Jonathan Flite claims to have memories he can’t explain. Seven layers of them, to be exact, all belonging to a group of teenagers who disappeared from a place called Idle County in 2010—ten years before his birth. Seventeen years of anxiety, violent outbursts, and refusal to admit he is lying have landed him at Crescent Rehabilitation Center, a seaside juvenile center for rich kids, and nobody has ever dared to believe his memories might be real.
Until now. On a blustery November day just three months after a nuclear terrorist attack in Geneva, Switzerland, ex-CIA psychiatrist Thomas Lumen arrives at Crescent to interview Jonathan for a book about Idle County. Fueled by his personal connection to the disappearances three decades earlier, he asks Jonathan to share what he knows—anything and everything.
By reigniting this thirty-year-old mystery, however, Jonathan inadvertently becomes a target of the very same religious terrorists who attacked Geneva, and they’ll stop at nothing to keep the secrets of Idle County under wraps. Jonathan must then make a choice: to continue telling his story, or risk the safety of everyone he loves.
Average rating from 6 members
This is a great book I love sci fi particularly the concept of multiple universes and was attracted to the book because of this element in the story .I was not initially aware that this book is part of a planned 7 book series snd did not discover this until I was 90% of the way through and it began to dawn on me that there was no way that all the multiple threads of the book were going to be tied up satisfactorily by the end .I did find this frustrating as I’m a person who likes explanations but I suppose I will have to look for the next book and vomit for the long term ! The book is complicated but not impossible to follow ,I occasionally got some of the characters confused and needed to double my concentration. The central characters Jonathon Flite and his mother were interesting quirky people well described and with lots of potential for further development in future books The book zips along at a fast pace with some very exciting scenes such as the raid on the special unit housing troubled boys I loved the concept of Jonathan holding memories of others who had lost their lives decades before and see the potential here for the 7 planned books in the series .I’m hoping that this special skill is explained more in future books as I was left feeling rather cross that I hadn’t discovered even a little piece of the puzzle by the end of the book I read a copy on NetGalley Uk and having now read a good selection of books on this format icon my kindle I was expecting formatting errors as this is usual with early copies .I was however pleased to find the book beautifully formatted ,I particularly liked the circular image at the beginning of each chapter which remains on your retina as you move to the next page on your kindle and makes you feel like you were falling into the story .I don’t know if this was deliberate but found it fitted the circular imagery in the book rather satisfactorily
This was honestly pretty scary and haunting. I don’t really let horror get to me but this was one that actually spooked me but in a good way of course. I had lots of fun going through this and of course Matthew J Beier is someone ill keep on a watch out for in the future when it comes to these books!

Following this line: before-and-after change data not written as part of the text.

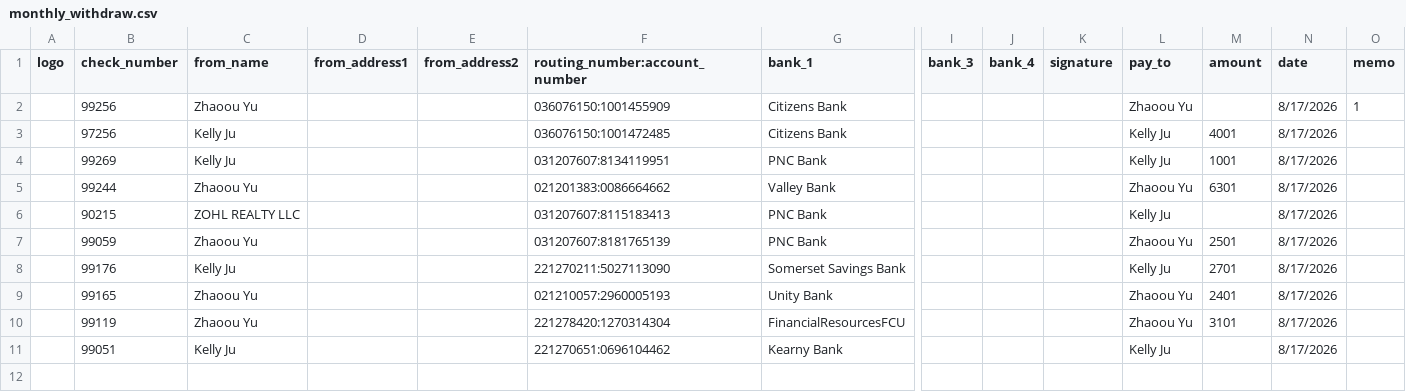
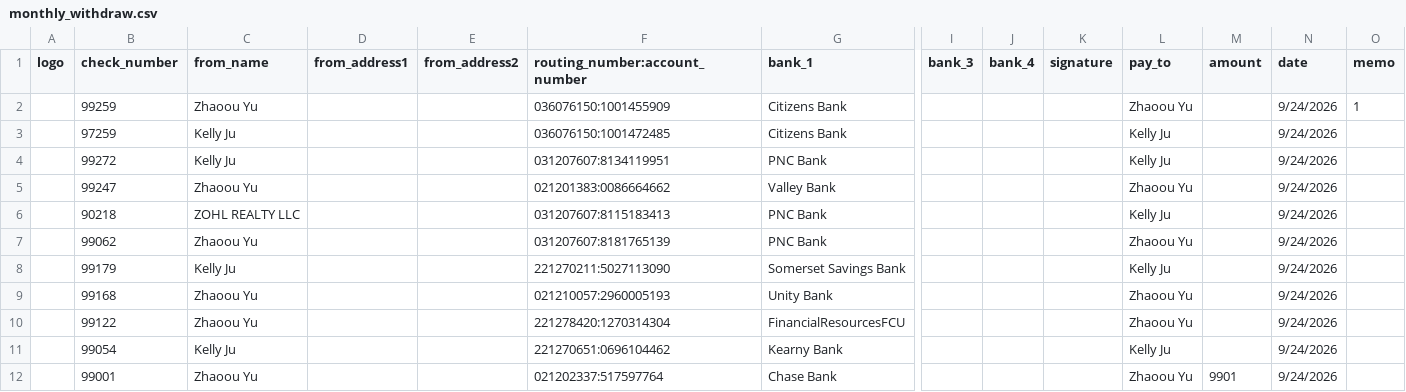
Before and after one commit to zhaoou00/create_check, a CSV file: data/monthly_withdraw.csv, drawn as a sheet; only a part is shown, gaps mark what is left out; rows hold the shown columns only; the diff names each change by its address in the sheet, - before the commit and + after, or states it on an @@ line.

Commit message:
add acct

```diff
--- a/data/monthly_withdraw.csv
+++ b/data/monthly_withdraw.csv
-B2 (check_number): 99256
+B2 (check_number): 99259
-N2:N11 (date): 8/17/2026
+N2:N11 (date): 9/24/2026
-B3 (check_number): 97256
+B3 (check_number): 97259
-M3 (amount): 4001
+M3 (amount): (empty)
-B4 (check_number): 99269
+B4 (check_number): 99272
-M4 (amount): 1001
+M4 (amount): (empty)
-B5 (check_number): 99244
+B5 (check_number): 99247
-M5 (amount): 6301
+M5 (amount): (empty)
-B6 (check_number): 90215
+B6 (check_number): 90218
-B7 (check_number): 99059
+B7 (check_number): 99062
-M7 (amount): 2501
+M7 (amount): (empty)
-B8 (check_number): 99176
+B8 (check_number): 99179
-M8 (amount): 2701
+M8 (amount): (empty)
-B9 (check_number): 99165
+B9 (check_number): 99168
-M9 (amount): 2401
+M9 (amount): (empty)
-B10 (check_number): 99119
+B10 (check_number): 99122
-M10 (amount): 3101
+M10 (amount): (empty)
-B11 (check_number): 99051
+B11 (check_number): 99054
+row 12:  | 99001 | Zhaoou Yu |  |  | 021202337:517597764 | Chase Bank |  |  |  | Zhaoou Yu | 9901 | 9/24/2026
```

I enjoyed reading this book much more than I thought I would, I couldnt put it down. It was such an interesting premise for a storyline and it delivered. This is exactly the type of sci-fi come horror book that I love
A teenage boy just might be at the center of two historical events: the disappearance of seven kids in the Moon Woods that was never solved and happened years before he was even born and the nuclear bombing of Geneva that happened in the boy's present life--being locked up in a juvenile detention center. He claims, and has claimed since he was very young, that he holds the memories of one of the kids who went missing. Does he have some sort of past-life connection; reincarnation? A psychiatrist writing a book on the unsolved case seeks to find out. Some pieces line up while others do not. But what makes it all the more pertinent is the boy's memories or visions of Geneva, seemingly just before the bomb exploded. The FBI has connected that bomb to a Catholic clergy member with a militant outlook and an open wound of the world turning its back on organized religion. This Catholic terrorist also has a connection to Victor Zobel, who is another key player at the center of these two historic events. Zobel was not only the founder of the cult that drew people away from churches but his stepdaughter was one of the seven missing kids. Can you sing dun, dun, duuuuunnnnnn?! This story is complex, webbed, tangled, layered, interwoven. You must pay attention not only to follow along but to catch the hints and clues. Each character is complex with their own little piece to add to the bigger puzzle. The timeline stretches from 2037 to way back in 1910! So, new and unknown-to-us tech is used as well as relics from our history books. Despite all this, I didn't struggle following along, I never got confused. In fact, I quite enjoyed tagging along and working to solve the mystery. The writing was superb! Smart, individualistic, and flowed like a mountain stream. The characterization was believable. The plot, with all its twists, landslides, and explosions was absolutely gripping in every conceivable way. It was chilling, goosebump-inducing, and it had the little hairs on my arms and the back of my neck standing straight up. This story was a masterpiece from start to finish and Beier is an instant favorite from who I look forward to reading more.